DIRECTIONS: All lines holding the word "value" should be located in the records and copied.

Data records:
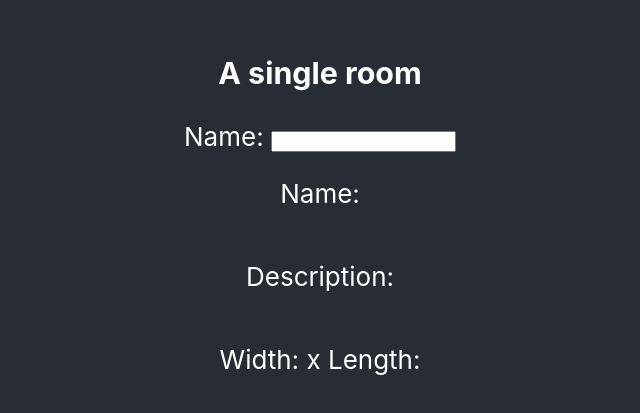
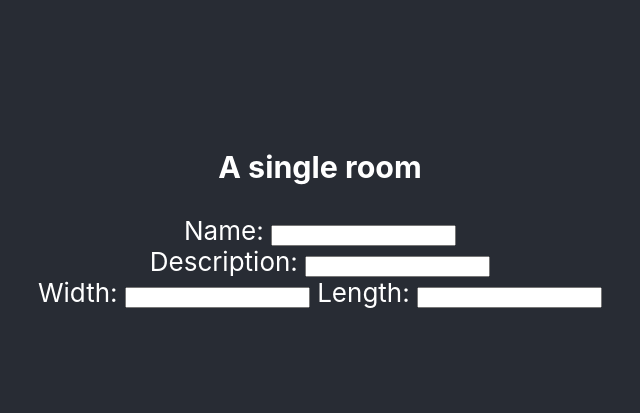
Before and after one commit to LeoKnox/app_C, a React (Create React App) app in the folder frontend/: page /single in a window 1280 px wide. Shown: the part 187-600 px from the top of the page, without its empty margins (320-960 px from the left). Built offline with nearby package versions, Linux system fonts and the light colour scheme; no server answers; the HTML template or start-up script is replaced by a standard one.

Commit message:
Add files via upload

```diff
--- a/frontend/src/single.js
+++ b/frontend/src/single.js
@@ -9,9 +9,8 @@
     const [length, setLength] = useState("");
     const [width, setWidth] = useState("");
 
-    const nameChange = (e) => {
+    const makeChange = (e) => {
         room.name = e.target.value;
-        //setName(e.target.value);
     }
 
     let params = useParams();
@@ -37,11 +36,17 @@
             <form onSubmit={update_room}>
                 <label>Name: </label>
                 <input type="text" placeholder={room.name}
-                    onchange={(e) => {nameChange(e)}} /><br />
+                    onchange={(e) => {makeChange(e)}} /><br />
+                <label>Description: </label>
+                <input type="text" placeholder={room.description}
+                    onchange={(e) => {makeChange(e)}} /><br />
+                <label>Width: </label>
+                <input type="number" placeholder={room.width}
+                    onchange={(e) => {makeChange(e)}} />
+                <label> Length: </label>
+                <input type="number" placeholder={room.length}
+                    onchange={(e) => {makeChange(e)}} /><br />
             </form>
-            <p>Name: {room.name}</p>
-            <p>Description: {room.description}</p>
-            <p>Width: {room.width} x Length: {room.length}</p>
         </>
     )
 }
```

WORKED SOLUTION:
         room.name = e.target.value;
-        //setName(e.target.value);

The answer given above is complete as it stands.